Nowadays, companies are spending many years to build billions of dollars worth of rig. Then they drill thousands of feet in the ocean, and thousands more into rock. This does not make for cheap oil. The record-setting Chevron well, called Jack 2, which is 175 miles off the Louisiana coast, is more than five miles deep, including more than a mile of ocean depth.
ExxonMobil’s Beryl Alpha, located in the North Sea.
This does not mean that oil will simply “run out”. Oil will most likely be found at deeper and deeper depths with more impurities, costing more to locate, drill, extract and process. According to Matt Savinar, “The issue is not one of “running out” so much as it is not having enough to keep our economy running.
In this regard, the ramifications of Peak Oil for our civilization are similar to the ramifications of dehydration for the human body. The human body is 70 percent water. The body of a 200 pound man thus holds 140 pounds of water. Because water is so crucial to everything the human body does, the man doesn’t need to lose all 140 pounds of water weight before collapsing due to dehydration. A loss of as little as 10-15 pounds of water may be enough to kill him.
In a similar sense, an oil-based economy such as ours doesn’t need to deplete its entire reserve of oil before it begins to collapse. A shortfall between demand and supply as little as 10-15 percent is enough to wholly shatter an oil-dependent economy and reduce its citizenry to poverty.
The billionaire oil investor T. Boone Pickens said on Tuesday 18 June 2008, that world crude oil production has topped out at 85 million barrels per day even as demand keeps climbing, helping to drive a the surge in prices. Pickens, who heads BP Capital hedge fund with more than US$4 billion under management, said during testimony to the Senate Energy and Natural Resources Committee, “I do believe you have peaked out at 85 million barrels a day globally,”.
The United States alone has been using 21 million barrels of the 85 million and producing about 7 of the 21, and the demand is about 86.4 million barrels a day.
This graph shows that oil production has already peaked in non-OPEC, non-former Soviet Union countries.

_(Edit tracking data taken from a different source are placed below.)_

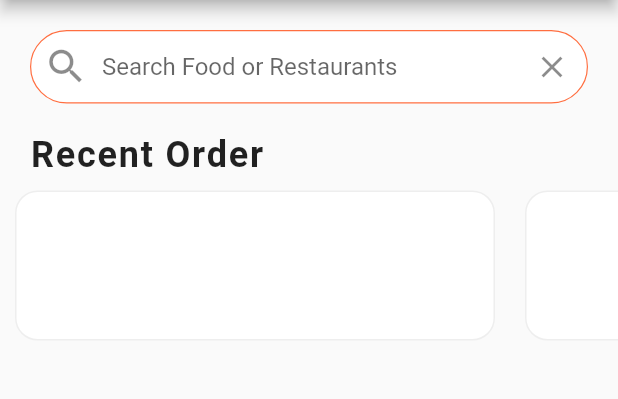
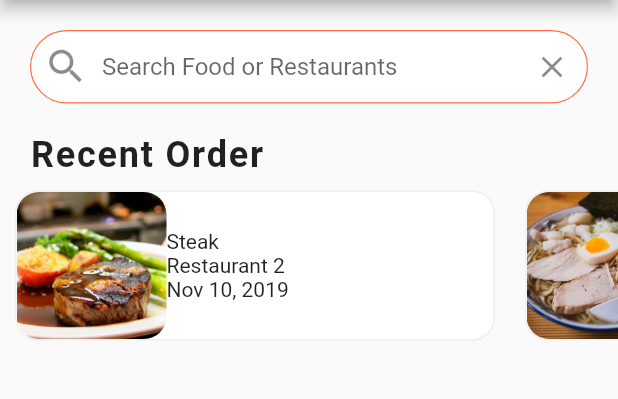
Before and after one commit to williammw/flutter_delivery_app, a Flutter app: the screen it shows after launch, on a phone screen of 412 x 824 dp, the part 84-483 px from its top. Run offline on Flutter 3.47's test engine with Material 2 defaults, Android fonts, the phone set to English and light mode, and no system bars.

Commit message:
home_screen.dart and recent_orders.dart added v1.1

```diff
--- a/lib/widgets/recent_orders.dart
+++ b/lib/widgets/recent_orders.dart
@@ -13,7 +13,30 @@ class RecentOrders extends StatelessWidget {
         border: Border.all(
           width: 1.0,
           color: Colors.grey[200],
-          )),
+        ),
+      ),
+      child: Row(
+        children: <Widget>[
+          ClipRRect(
+            borderRadius: BorderRadius.circular(15.0),
+            child: Image(
+              height: 100,
+              width: 100,
+              image: AssetImage(order.food.imageUrl),
+              fit: BoxFit.cover,
+            ),
+          ),
+          Column(
+            mainAxisAlignment: MainAxisAlignment.center,
+            crossAxisAlignment: CrossAxisAlignment.start,
+            children: <Widget>[
+              Text(order.food.name),
+              Text(order.restaurant.name),
+              Text(order.date),
+            ],
+          ),
+        ],
+      ),
     );
   }
 
@@ -45,7 +68,8 @@ class RecentOrders extends StatelessWidget {
               Order order = currentUser.orders[index];
               return _buildRecentOrder(context, order);
             },
-            ))
+          ),
+        ),
       ],
     );
   }
```
Lines whose indentation alone changed are shown as unchanged.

There are substitutes for cheap oil, but none of them currently stack up against oil in terms of economics. Biodiesel, ethanol and tar sands all require significant energy to produce, and some consume more energy than they yield. Petroleum will still be produced a century from now, but it will only be a tiny fraction of today’s yield. Some think that technology will save the day, but there is an element of wishful thinking. Energy is not the same as technology, and technology does not substitute energy. In fact, cheap energy makes technology possible, not the other way around.
We must invest BIG TIME in renewable energy. It is only when these technologies are developed and deployed at a large scale globally that costs will come down.

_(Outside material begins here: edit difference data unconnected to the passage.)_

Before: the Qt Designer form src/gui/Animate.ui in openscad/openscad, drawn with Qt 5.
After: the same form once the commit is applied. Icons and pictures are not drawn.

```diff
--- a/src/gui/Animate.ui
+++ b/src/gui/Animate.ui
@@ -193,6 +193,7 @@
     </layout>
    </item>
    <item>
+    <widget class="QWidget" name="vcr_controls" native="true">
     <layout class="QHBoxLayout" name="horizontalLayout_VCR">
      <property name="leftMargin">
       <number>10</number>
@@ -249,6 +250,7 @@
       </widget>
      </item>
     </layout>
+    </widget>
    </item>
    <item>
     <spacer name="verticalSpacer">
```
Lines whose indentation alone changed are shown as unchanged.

“The rapid rise in oil prices, energy dependence and its economic consequences has again become a big issue. One form of energy insecurity, however, should not disguise the other and more fundamental insecurity associated with climate change. Emissions continue to rise and the immediate effect of high oil prices is to increase the consumption of coal on the grounds of cost and availability. That is already happening. Equally dangerous is the risk that the focus on prices will halt the momentum of the progress which is being made towards a global agreement to limit and reduce emissions and to keep the level of carbon in the earth’s atmosphere within the margin of safety.”1

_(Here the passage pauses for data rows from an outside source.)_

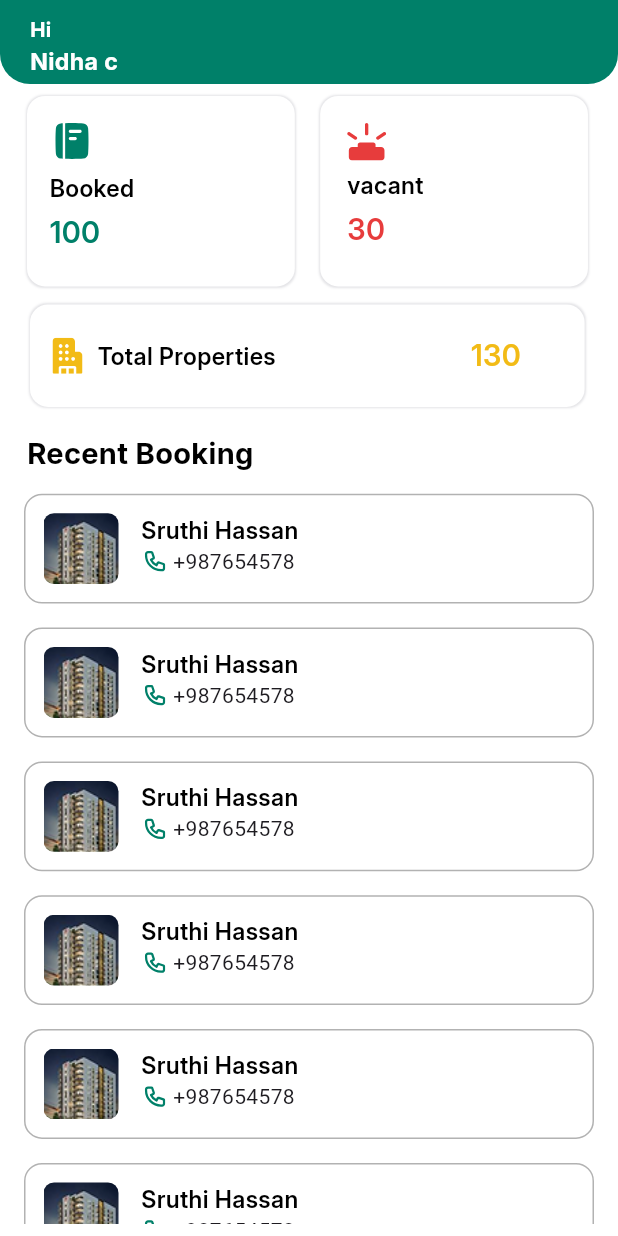
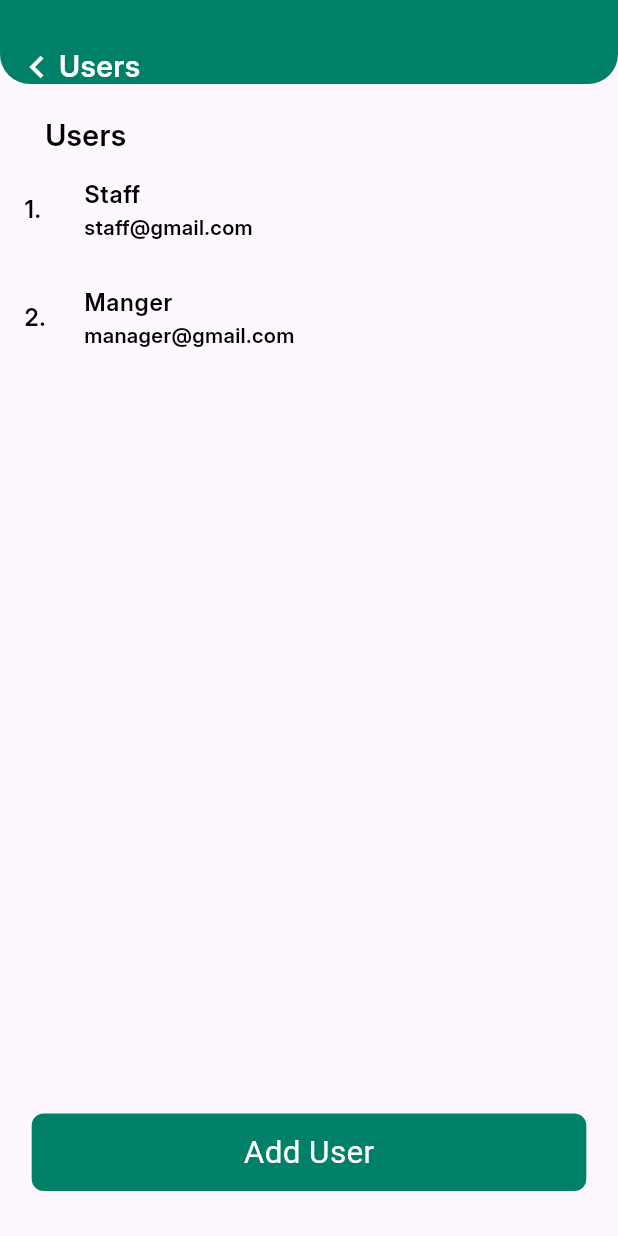
Before and after one commit to fthmnida551-star/property_managment, a Flutter app: the screen it shows after launch, on a phone screen of 412 x 824 dp. Run offline on Flutter 3.47's test engine with Material 3 defaults, Android fonts, the phone set to English and light mode, and no system bars; our stand-ins replace flutter_screenutil, flutter_svg.

Commit message:
users screen

```diff
--- a/lib/main.dart
+++ b/lib/main.dart
@@ -1,8 +1,6 @@
 import 'package:flutter/material.dart';
 import 'package:flutter_screenutil/flutter_screenutil.dart';
-import 'package:property_managment/presentation/adduser-screen.dart';
-import 'package:property_managment/presentation/dashboard/dashboard.dart';
-import 'package:property_managment/presentation/landlord_details.dart';
+import 'package:property_managment/presentation/users_screen.dart';
 
 
 void main() {
@@ -20,7 +18,7 @@ class MyApp extends StatelessWidget {
       splitScreenMode: true,
       builder: (context, child) {
         return MaterialApp(
-        home:DashboardScreen(),
+        home:UsersScreen(),
         debugShowCheckedModeBanner: false,
         );
       },
--- a/lib/presentation/adduser-screen.dart
+++ b/lib/presentation/adduser-screen.dart
@@ -28,16 +28,19 @@ class _AddUserScreenState extends State<AddUserScreen> {
           child: Icon(Icons.keyboard_arrow_left, size: 30.sp),
         ),
       ),
-      body: SingleChildScrollView(
-        padding: const EdgeInsets.only(top: 50, left: 20, right: 20, bottom: 100),
-        child: Column(
+      body: Column(
+
         children: [
+          SizedBox(height: 20,),
           TextFieldContainer(text: 'Name'),
           const SizedBox(height: 20),
           TextFieldContainer(text: 'E-mail'),
           const SizedBox(height: 20),
           Container(
+            height: 50.h,
+           width: 350.w,
             padding: const EdgeInsets.symmetric(horizontal: 15),
+            margin: const EdgeInsets.symmetric(horizontal: 15),
             decoration: BoxDecoration(
               color: Colors.grey.shade200,
               borderRadius: BorderRadius.circular(10.r),
@@ -62,20 +65,26 @@ class _AddUserScreenState extends State<AddUserScreen> {
           ),
           const SizedBox(height: 20),
           TextFieldContainer(text: 'Password'),
+          Spacer(),
+          Center(child: GreenButton(text: 'Submit', onTap: (){})),
+          SizedBox(height: 30,)
+
+
         ],
-        ),
+
       ),
 
 
-      bottomNavigationBar: Padding(
-        padding: const EdgeInsets.all(20),
-        child: GreenButton(
-          text: 'Submit',
-          onTap: () {
-            print('Selected Role: $_selectedRole');
-          },
-        ),
-      ),
+
+      // bottomNavigationBar: Padding(
+      //   padding: const EdgeInsets.all(20),
+      //   child: GreenButton(
+      //     text: 'Submit',
+      //     onTap: () {
+      //       print('Selected Role: $_selectedRole');
+      //     },
+      //   ),
+      // ),
     );
   }
 }
--- a/lib/presentation/dashboard/dashboard.dart
+++ b/lib/presentation/dashboard/dashboard.dart
@@ -83,7 +83,7 @@ class DashboardScreen extends StatelessWidget {
                 ),
                 Padding(padding: EdgeInsets.all(8.w)),
                 ContainerWidget(
-                  //imagepath: AssetResources.vacant,
+
                   child: Padding(
                     padding: const EdgeInsets.all(18),
                     child: Column(
--- /dev/null
+++ b/lib/presentation/users_screen.dart
@@ -0,0 +1,97 @@
+import 'package:flutter/material.dart';
+import 'package:flutter_screenutil/flutter_screenutil.dart';
+import 'package:property_managment/core/theme/app_colors.dart';
+import 'package:property_managment/core/theme/app_textstyl.dart';
+import 'package:property_managment/widget/appbar_widget.dart';
+import 'package:property_managment/widget/green_button.dart';
+
+class UsersScreen extends StatefulWidget {
+  UsersScreen({super.key});
+
+  @override
+  State<UsersScreen> createState() => _UsersScreenState();
+  final List<Map<String, String>> users = [
+    {'name': 'Staff', 'e-mail': 'staff@gmail.com'},
+    {'name': 'Manger', 'e-mail': 'manager@gmail.com'},
+  ];
+}
+
+class _UsersScreenState extends State<UsersScreen> {
+  @override
+  Widget build(BuildContext context) {
+    return Scaffold(
+      appBar: AppbarWidget(
+        child: Padding(
+          padding: const EdgeInsets.only(left: 10,top: 30),
+          child: Row(
+            children: [
+              InkWell(
+                onTap: () {
+                  Navigator.pop(context);
+                },
+                child: Icon(
+                  Icons.keyboard_arrow_left,
+                  size: 30.sp,
+                  color: AppColors.white,
+                ),
+              ),
+              Text(
+                'Users',
+                style: AppTextstyle.propertyLargeTextstyle(context,fontColor: AppColors.white),
+              ),
+            ],
+          ),
+        ),
+      ),
+
+      body: Column(
+        crossAxisAlignment: CrossAxisAlignment.start,
+
+        children: [
+          Padding(
+            padding: const EdgeInsets.only(left: 30, top: 20),
+            child: Text(
+              'Users',
+              style: AppTextstyle.propertyLargeTextstyle(context),
+            ),
+          ),
+          Expanded(
+            child: ListView.builder(
+              itemCount: widget.users.length,
+              itemBuilder: (context, index) {
+                return ListTile(
+                  leading: Text(
+                    "${index + 1}.",
+                    style: AppTextstyle.propertyMediumTextstyle(
+                      context,
+                      fontColor: AppColors.black,
+                    ),
+                  ),
+                  title: Text(
+                    "${widget.users[index]['name']}",
+                    style: AppTextstyle.propertyMediumTextstyle(
+                      context,
+                      fontColor: AppColors.black,
+                    ),
+                  ),
+                  subtitle: Text(
+                    "${widget.users[index]['e-mail']}",
+                    style: AppTextstyle.propertysmallTextstyle(
+                      context,
+                      fontColor: AppColors.black,
+                    ),
+                  ),
+                );
+              },
+            ),
+          ),
+          Center(child: GreenButton(text: 'Add User', onTap: (){})),
+          SizedBox(height: 30,)
+
+        ],
+
+      ),
+
+    );
+  }
+}
```
Lines whose indentation alone changed are shown as unchanged.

1 Professor Michael Grubb, Chair, Climate Strategies and Chief Economist, 2008, The Carbon Trust Energy and Climate: Opportunities for the G-8 Research by Climate Strategies,Prepared for Cambridge Centre for Energy Studies, http://www.climate-strategies.org/uploads/ClimateStrategiesG8report.pdf